Embattled Attorney General Resigns - New York Times
Opinion: A Rigged Report on U.S. Voting? - Washington Post
Head of civil rights division resigns from Justice Department - The National Law Journal, Associated Press
I'd given up on Gonzales leaving, Bogden says: Ousted U.S. attorney reveals more, tells of losing faith in Justice - Las Vegas Sun- Advertisement -
Alberto Gonzales announced his resignation as U.S. attorney general Monday. Effective Sept. 17, his departure follows numerous resignations in recent weeks, further fueling demands for more answers surrounding the politicization of the Justice Department and the quest for a "nonpolitical successor."
"Alberto Gonzales was never the right man for this job," said Senator Harry Reid, D-Nevada in this New York Times report. "He lacked independence, he lacked judgment and he lacked the spine to say 'no' to Karl Rove."
Rove, who recently stepped down from being President Bush's political adviser, was subpoenaed by the U.S. Senate in July as part of an investigation on the controversial firings of eight federal prosecutors. However, he was ordered by President Bush not to testify due to "executive privilege." Rove is known to be a driving force behind prosecutions of election law violations, namely voter fraud, which purportedly played a role in the attorney dismissals.

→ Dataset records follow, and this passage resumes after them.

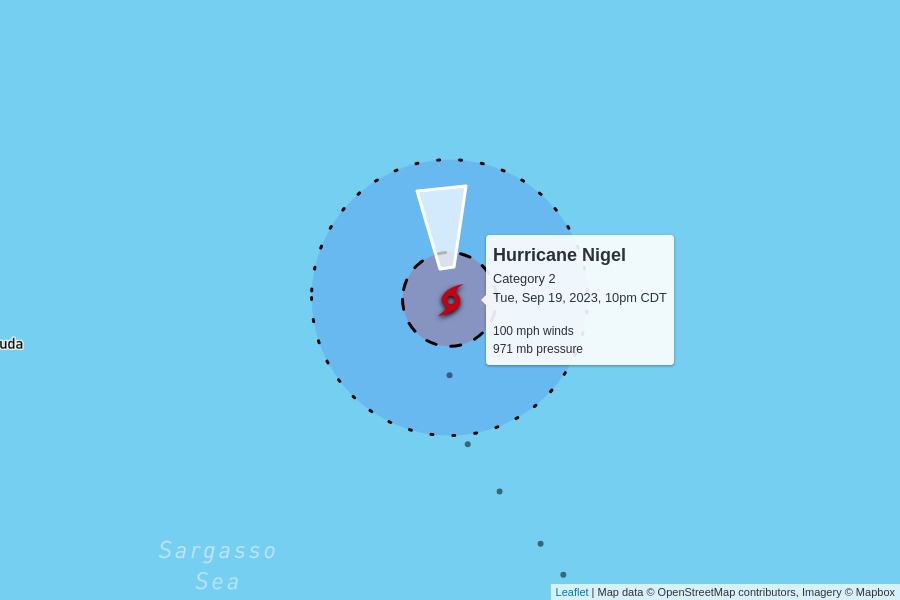
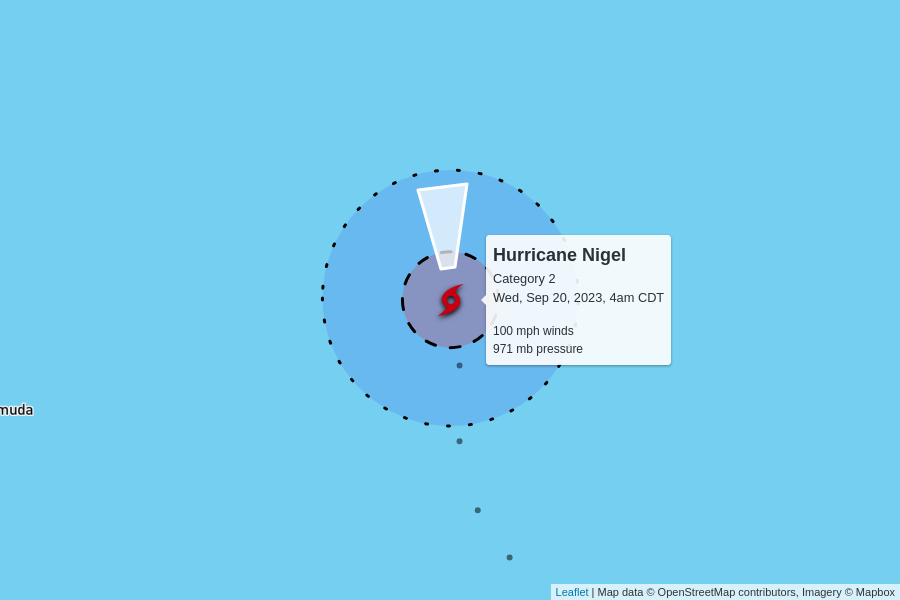
automatic update

diff --git a/docs/index.html b/docs/index.html
@@ -102,7 +102,7 @@
         <td colspan="6" class="storm category-2" >
           <h2>
             Hurricane Nigel - Category 2
-            <p class="updated">last updated <span data-time>2023-09-20T03:00:00.000Z</span></p>
+            <p class="updated">last updated <span data-time>2023-09-20T09:00:00.000Z</span></p>
           </h2>
         </td>
       </tr>
@@ -118,9 +118,9 @@
       <tr>
         <td class="spacer"></td>
         <td>100 mph<br>0 mph since last update</td>
-        <td>971 mb<br>-3 mb since last update</td>
+        <td>971 mb<br>0 mb since last update</td>
         <td>
-          15 mph to the north
+          16 mph to the north
           <br/>
           <span style="display: inline-block; font-size: 1.5em; transform: rotate(355deg);">↑</span>
         </td>
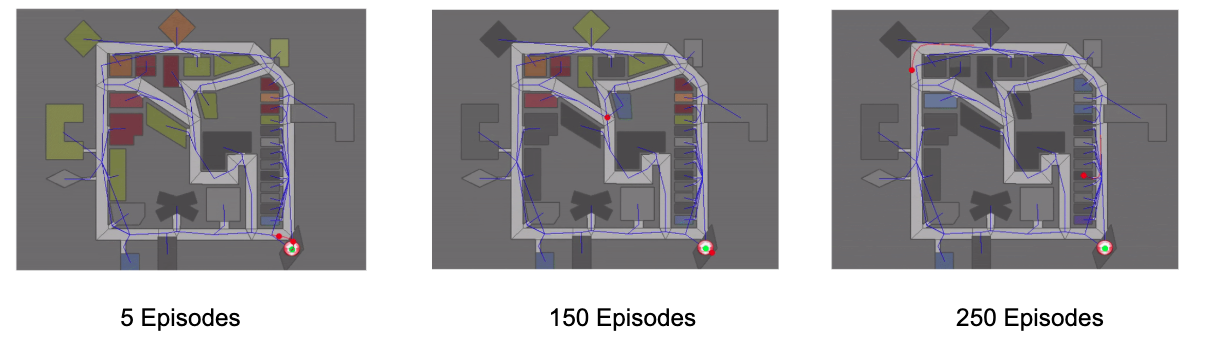
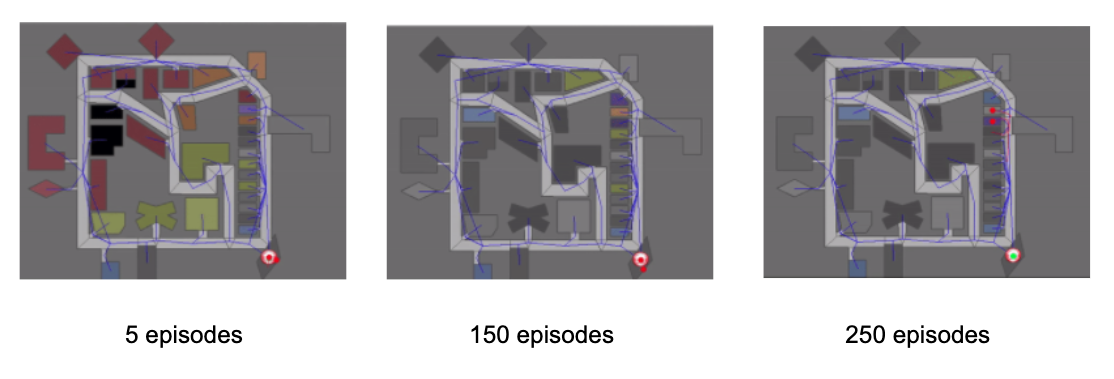
Section 4 done

diff --git a/thesis.tex b/thesis.tex
@@ -10,15 +10,51 @@
 \usepackage[document]{ragged2e}
 \usepackage{tabularx}
 \usepackage{amsmath}
-\usepackage{algorithm}
 \usepackage{algorithmic}
+\usepackage[ruled]{algorithm2e}
 \usepackage{ragged2e}
 \usepackage{fancyhdr}
 \usepackage{listings}
 \pagestyle{plain}
+\usepackage{algorithm}
+\usepackage{hyperref}
+\hypersetup{
+    colorlinks=true,
+    linkcolor=black,
+    filecolor=black,      
+    urlcolor=black,
+}
+
+\usepackage{xcolor}
+
+\definecolor{codegreen}{rgb}{0,0.6,0}
+\definecolor{codegray}{rgb}{0.5,0.5,0.5}
+\definecolor{codepurple}{rgb}{0.58,0,0.82}
+\definecolor{backcolour}{rgb}{0.95,0.95,0.92}
+
+\lstdefinestyle{mystyle}{
+    backgroundcolor=\color{backcolour},   
+    commentstyle=\color{codegreen},
+    keywordstyle=\color{magenta},
+    numberstyle=\tiny\color{codegray},
+    stringstyle=\color{codepurple},
+    basicstyle=\ttfamily\footnotesize,
+    breakatwhitespace=false,         
+    breaklines=true,                 
+    captionpos=b,                    
+    keepspaces=true,                 
+    numbers=left,                    
+    numbersep=5pt,                  
+    showspaces=false,                
+    showstringspaces=false,
+    showtabs=false,                  
+    tabsize=2
+}
+
+\lstset{style=mystyle}
 
 \mastersthesis                     
-\doublespace                   
+\onehalfspacing                   
 
 \renewcommand{\thesisauthor}{Animesh Goyal}    %% Your official UT name.
 
@@ -343,7 +379,7 @@ In order to train the agents, we have taken help of Open AI's Gym toolkit \cite{
 
 \begin{figure}[!h]
     \centering
-    \includegraphics[width=12cm]{23}
+    \includegraphics[width=15cm]{23}
     \caption{The neural network takes in state information and the reward collected at every timestep from the environment. State information contains (X,Y) coordinates, water level, health of the all the agents and temperature, fieryness of the buildings present. The neural network processes this information and outputs a building ID where the fire brigade needs to move next}
     \label{fig:23}
 \end{figure}
@@ -536,13 +572,14 @@ We use DQN and PPO architecture with a few modifications. We do not have the set
 
 \chapter{RCRS Gym Environment: Setup, Experiments, Analysis}
 
-In order to implement the model introduced in Chapter 3 and prove its concepts, an OpenAI gym environment \cite{brockman2016openai} was created that allowed developing agents which are capable of extinguishing fire in the city. 
+In order to device the model presented in Chapter 3 and prove its concepts, an OpenAI gym environment \cite{brockman2016openai} was created that allowed developing agents which are capable of extinguishing fire in the city. 
 
 OpenAI is a framework that defines a standard structure that a DRL agent can be built with, that makes the structure of the agent easy to recognize by any developer and makes the agent compatible with any environment. 
 
 Since OpenAI is built on Python, it can be easily connected with state-of-art DRL framework such as Tensorflow \cite{Abadi} with gym agents and use DRL techniques that use those frameworks provide. There are certain example algorithms available in OpenAI gym which simplifies the testing on a new environment. 
 
-The proposed design is presented in Figure ~\ref{fig:OpenAIgymRCRS}. Section 4.1 elaborates about the setup that was created to adapt RCRS to allow the training of DRL agents. In Section ~\ref{Experiments}, experiments will be detailed and in Section ~\ref{Analysis}, results will be analyzed. 
+
+The conceptual model of RCRS gym environment is presented in Figure ~\ref{fig:OpenAIgymRCRS}. Section 4.1 elaborates about the setup that was created to adapt RCRS to allow the training of DRL agents. In Section ~\ref{Experiments}, experiments that were carried out will be detailed and in Section ~\ref{Analysis}, results will be analyzed. 
 
 \begin{figure}[!h]
     \centering
@@ -553,11 +590,11 @@ The proposed design is presented in Figure ~\ref{fig:OpenAIgymRCRS}. Section 4.1
 
 \section{Setup} \label{Setup}
 
-This section will deal with the process of building the environment and the logic behind the decision making process of RCRS. 
+This section will deal with the process of building the environment and the logic behind the decisions that are made. 
 
 Section ~\ref{RCRSEnvironment} will describe the goal of the agent, what tasks will it perform after training, introduction to various maps and the complexity of the environment. 
 
-Section ~\ref{OpenAIGym} will elaborate about gym framework and why it was chosen.
+Section ~\ref{OpenAIGym} will elaborate about gym framework and why it was selected.
 
 RCRS is written in Java and OpenAI gym in Python. There has to be a communication channel by which these two languages can communicate in order to send messages. Section ~\ref{CommunicationJavaPython} will discuss about how the communication between Java and Python was established. 
 
@@ -609,52 +646,157 @@ In order to test the algorithms, two maps were chosen. A "Small" map having fewe
 
 \subsection{OpenAI Gym} \label{OpenAIGym}
 
-OpenAI Gym defines a standard architecture that a reinforcement learning agent and the environment should have. Having a defined interface helps compare performance of different reinforcement learning algorithms in the same environment. 
+Having a standard architecture where a reinforcement learning agent can be developed will be really helpful and this is what OpenAI gym provides. This standard architecture helps compare performance of different reinforcement learning algorithms in the same environment. 
 
-OpenAI Gym maintains a repository, stable baselines \cite{stable-baselines}, having examples of implementations of state-of-art DRL methods. These implementations can be used to validate the environment. The defined gym interface is made of two methods that the agent will use to interact with the environment:
+OpenAI Gym maintains a repository known as \emph{baselines} \cite{baselines}, which has examples of implementations of state-of-art DRL methods. But baselines have certain drawbacks that \emph{stable baselines} tried to rectify like having a unified structure for all the algorithms, well documented functions and classes and PEP8 compliant. Hence we decided to go with stable baselines \cite{stable-baselines}. 
+
+These implementations can be used to validate the environment. The defined gym interface is made of two methods that the agent will use to interact with the environment:
 
 \begin{itemize}
     \item \emph{reset}: This function is used to reset the environment to its initial state and returns the initial observation. It is called whenever a new episode is started. 
     \item \emph{step}: This function receives the action that the agent wishes to use in order to interact with the environment as the argument and returns the observation, reward, done and info. 
     \begin{itemize}
-        \item \emph{observation}: State of the environment
-        \item \emph{reward}: Reward collected after the episode
+        \item \emph{observation}: Current state information
+        \item \emph{reward}: Reward collected after the end of every episode
         \item \emph{done}: returns true if episode is over
-        \item\emph{info}: (optional) information value
+        \item\emph{info}: (optional) extra information that needs to be printed
     \end{itemize}
 \end{itemize}
 
 In addition to the above attributes, "action space" and "observation space" should be defined in order to abstract the environment to generic code. 
 
+Apart from the above mentioned functions, there are two more important attributes that need to be defined. 
+
 \begin{itemize}
-    \item \emph{action space}: The space of possible actions that will be used to generate the actions
-    \item \emph{observation space}: The space that defines the dimension of the environment's state
+    \item \emph{action space}: The space of possible actions that will be used to generate the actions. Possible values are 
+    \begin{itemize}
+        \item \emph{Discrete:} A list of possible actions where each timestep only one of the action can be used
+        \item \emph{MultiDiscrete:} A list of possible actions where each timestep only one action of each discrete set can be used
+        \item \emph{Box:} A N-dimensional box which contains every point in the action space
+        \item \emph{MultiBinary:} A list of possible actions, where each timestep any of the actions can be used in any combination
+    \end{itemize}
+    
+    \item \emph{observation space}: The space that defines the dimension of the environment's state. Possible values are the same as listed for action space. 
 \end{itemize}
-
-
-
-
 
 \subsection{Communication between Java and Python} \label{CommunicationJavaPython}
 
+RCRS is written is Java whereas OpenAI gym is in Python. Since at every timestep, state values have to be sent to the OpenAI gym agent and action values have to be received back, a connection has to be established. This connection between Java classes and Python classes was built using Google's protocol buffers \footnote{\url{https://developers.google.com/protocol-buffers/}}  and gRPC \footnote{\url{https://grpc.io/}}. 
+
+Google's protocol buffers are extensible methods for serializing structures data like XML but is faster, smaller and simpler. They are independent of the programming language they are written in. In our case, protocol buffer's are used to generate methods in python and java so as to use the interpretation of both state space and action space. 
+
+Another important point to note down is that the original structuring of the RCRS code base, already had a server and a client connection which was done using socket programming. The server had all the information of the building state i.e. temperature and fieryness whereas client had the information of the agents i.e. (X,Y) coordinates, health points, water level and if the agent is idle or busy. Client was also the one that would receive the next action to be performed i.e. the next building id where the fire brigades should move to. Since RCRS would have to start first and act as a server to the Python agent, we had to build two servers, one that would send the building information and other that would send the agent information and take actions as well. The Python agent would act as client for these two servers. Listing ~\ref{lst:StateInfo} elaborates the protocol representation of the building information while Listing ~\ref{lst:AgentInfo} elaborates the protocol representation of the agent information. 
+
+\begin{lstlisting} [language=Java, label={lst:StateInfo}, caption=Protocol buffer representation of the Building Information] 
+message BuildingInfo {
+  int32 fieryness = 1;
+  double temperature = 2;
+  int32 building_id = 3;
+}
+\end{lstlisting}
+
+\begin{lstlisting} [language=Java, label={lst:AgentInfo}, caption=Protocol buffer representation of the Agent Information] 
+message AgentInfo {
+  int32 agent_id = 1;
+  double x = 2;
+  double y = 3; 
+  int32 water = 4;
+  int32 hp = 5; 
+  int32 idle = 6;
+}
+\end{lstlisting}
+
+gRPC is an open-source remote procedural call (RPC) framework that can run in any environment. Its ease of implementation and pluggable support for load balancing made it our first choice for serialization. 
+RPC server in our case is the gym environment whereas the fire brigade agents acts as RPC clients. Since everything is hidden in the RPC, RCRS (Java classes) will not need to know that it is interacting with the python agent. 
+
+The implementation part is detailed in Listing ~\ref{lst:gRPCBuilding} and Listing ~\ref{lst:gRPCAgent}. 
+
+\begin{lstlisting} [language=Java, label={lst:gRPCBuilding}, caption= gRPC Implementation for Building Info] 
+service RCRSGymService {
+  rpc getBuildingInfo (Empty) returns (BuildingInfo) {}
+}
+\end{lstlisting}
+
+\begin{lstlisting} [language=Java, label={lst:gRPCAgent}, caption= gRPC Implementation for Agent Info] 
+service RCRSGymService {
+  rpc getAgentInfo (ActionInfo) returns (AgentInfo) {}
+}
+\end{lstlisting}
+
 \subsection{RCRS-Gym Implementation} \label{RCRSGymImplementation}
+
+Lets elaborate on the two methods that were defined in Section ~\ref{OpenAIGym} and show how the agents act in the environment using OpenAI gym. 
+
+First, \emph{reset} function is called first and the working is explained in Algorithm ~\ref{alg:ResetAlgo}. By calling the \emph{reset} function, agent expects the initial state information. To obtain that, RCRS and gRPC server starts. Initial state is always the starting position of the fire brigades which can be pre-decided before running the simulations.
+
+After the simulation starts, gym agent sends a random action to the RCRS server using \emph{step} function which then acts in the environment and sends back the next state information, reward value and if the episode is done or not. An episode is done only after 100 timesteps for "Small" map and after 250 timesteps for "Large" map. The reason for selecting different timesteps for an episode to end was that official RCRS Competition is run for 250 timesteps for "Large" map. But for "Small" map, 250 timesteps was more than enough for all the fire brigades to extinguish the fire in all the buildings. Hence, we decided to reduce that time to 100 timesteps which was sufficient to see if the agents are actually learning or not. The algorithm for step function is mentioned in Algorithm 
+
+\begin{algorithm}[H]
+\SetAlgoLined
+\KwResult{Write here the result }
+ initialization\;
+ \While{While condition}{
+  instructions\;
+  \eIf{condition}{
+   instructions1\;
+   instructions2\;
+   }{
+   instructions3\;
+  }
+ }
+ \caption{\emph{Reset} implementation}
+ \label{alg:ResetAlgo}
+\end{algorithm}
+
+\begin{algorithm}[H]
+\SetAlgoLined
+\KwResult{Write here the result }
+ initialization\;
+ \While{While condition}{
+  instructions\;
+  \eIf{condition}{
+   instructions1\;
+   instructions2\;
+   }{
+   instructions3\;
+  }
+ }
+ \caption{\emph{Step} implementation}
+ \label{alg:StepAlgo}
+\end{algorithm}
 
 \section{Experiments} \label{Experiments}
 
-As mentioned in the Introduction section, we are comparing two maps having different number of buildings and fire brigades. The first map is having 37 buildings and 2 fire brigades. The results of running PPO, DQN is shown in the figure. 
+To start the testing and see if reinforcement learning can actually be applied to RCRS, we started with doing the experiments on the "Small" map. PPO and DQN algorithm were applied to the simulator and the results were compared with a greedy approach where the agents would always extinguish the building with highest fieryness value. 
+
+\subsection{Small Map Experiments}
+
+Simulations were run for 400 episodes (40,000 timesteps) and mean and standard deviation of the reward is calculated after every 5 episodes. Since greedy algorithm wasn't learning, it had a constant reward value of 6.33. DQN achieved a highest cumulative reward of 5.89 and PPO achieved a highest cumulative reward of 5.88. Figure ~\ref{fig:SmallMapResults} shows that both the algorithms were able to learn in the environment improving their cumulative rewards over time. However, DQN attained highest cumulative reward in less number of episodes than PPO showing that it is a more effective algorithm for "Small" map setting.  
+
+Figure ~\ref{fig:PPOLearningSmallMap} and Figure ~\ref{fig:DQNLearningSmallMap} show how the agents gets better at extinguishing fire over the episodes. After 5 episodes, both the algorithms were performing badly with most of the buildings are critically or totally burnt. After 150 episodes, agents started learning and fewer number of buildings were on fire. After 250 episodes, DQN was able to successfully figure out the buildings that caused the fire to spread throughout the map and able to extinguish fire in those buildings. PPO was performing better than how it was performing after 150 episodes, but still not as good as DQN. After 300 episodes, PPO was also able to successfully extinguish the critical buildings. For better visualization on how the agents performed over episodes, refer to the \href{https://github.com/animeshgoyal9/RoboCup_Rescue_Simulator_Gym_Integration} {GitHub page}. 
 
 \begin{figure}[!h]
     \centering
     \includegraphics[width=12cm]{29.png}
-    \caption{\textbf{Comparison of Results for Small Map}}
-    \label{fig:x}
+    \caption{Rewards per episode for PPO, DQN and Greedy algorithm in "Small" Map setting. Dark line represents the mean value for rewards while shaded region is the standard deviation}
+    \label{fig:SmallMapResults}
 \end{figure}
 
 \begin{figure}[!h]
     \centering
-    \includegraphics[width=16cm]{PPO.png}
-    \caption{\textbf{Comparison of Results for Small Map}}
-    \label{fig:x}
+    \includegraphics[width=14cm]{PPO.png}
+    \caption{PPO: Fire Brigades learning to extinguish fire over 250 episodes. After 5 episodes, there was hardly any learning with most of the buildings either critically or totally burnt. After 250 episodes, agents learnt the critical buildings that need to be extinguished}
+    \label{fig:PPOLearningSmallMap}
+\end{figure}
+
+\subsection{Big Map Experiments}
+
+
+\begin{figure}[!h]
+    \centering
+    \includegraphics[width=14cm]{DQN.png}
+    \caption{DQN: Fire Brigades learning to extinguish fire over 250 episodes}
+    \label{fig:DQNLearningSmallMap}
 \end{figure}
 
 \section{Analysis} \label{Analysis}
@@ -662,8 +804,8 @@ As mentioned in the Introduction section, we are comparing two maps having diffe
 \begin{figure}[!h]
     \centering
     \includegraphics[width=12cm]{30.png}
-    \caption{\textbf{Comparison of Results for Big Map}}
-    \label{fig:x}
+    \caption{Comparison of Results for Big Map}
+    \label{fig:DQNSmallMapLearningMaps}
 \end{figure}
 
 \chapter{Conclusion and Future Work}
@@ -677,8 +819,5 @@ As mentioned in the Introduction section, we are comparing two maps having diffe
 
 \bibliographystyle{plain}
 \bibliography{bibliography.bib}      
-
-\begin{thesisauthorvita}             
-\end{thesisauthorvita}               
 
 \end{document}                       %% Done.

Tova Wang, one of two authors hired to write a report on voter fraud and intimidation for the Election Assistance Commission, was recently released from a gag order to speak about her findings in this Washington Post opinion piece. The EAC released a product that "completely stood our own work on its head," by calling voter fraud a matter of "considerable debate" rather than a "greatly exaggerated" issue, which Wang and her Republican co-author Joe Serebrov found.
"We also raised questions about the way the Justice Department was handling complaints of fraud and intimidations. The commission excised all references to the department that might be construed as critical - or that Justice officials later took issue with."
Moreover, Wang pointed out that "during the time the commission was holding our draft, claims about voter fraud and efforts to advance the cause of strict voter identification laws were at a fever pitch in Congress and the states. And it has been reported that some U.S. attorneys were being fired because they failed to pursue weakly supported voter fraud cases without sufficient zeal."
The article focused on the August 23 resignation of Assistant Attorney General Wan J. Kim, who quickly followed the resignation of former voting rights chief, Bradley Schlozman. "In June, Kim testified before the Senate Judiciary Committee about the transfer of three minority female lawyers from his office's voting rights sections," a move directed by Schlozman. During his testimony, Kim expressed concern about the move "and said remarks by Schlozman that appeared to question the women's patriotism 'were intemperate and inopportune.'" These descriptions closely resemble the recent handling of dismissals in the Justice Department, where loyalty is rewarded "over all else," said former voting section chief, Joe Rich in March.
"Revelations about the firing of eight U.S. Attorneys who were seen by the administration as insufficiently political in their investigations and prosecutions opened up an investigation that has begun to confirm a broad scheme to politicize the Justice Department's work in the area of voting rights - a scheme apparently designed by Rove to suppress turnout by minorities and other who might vote Democratic," blogged John Nichols for the Nation.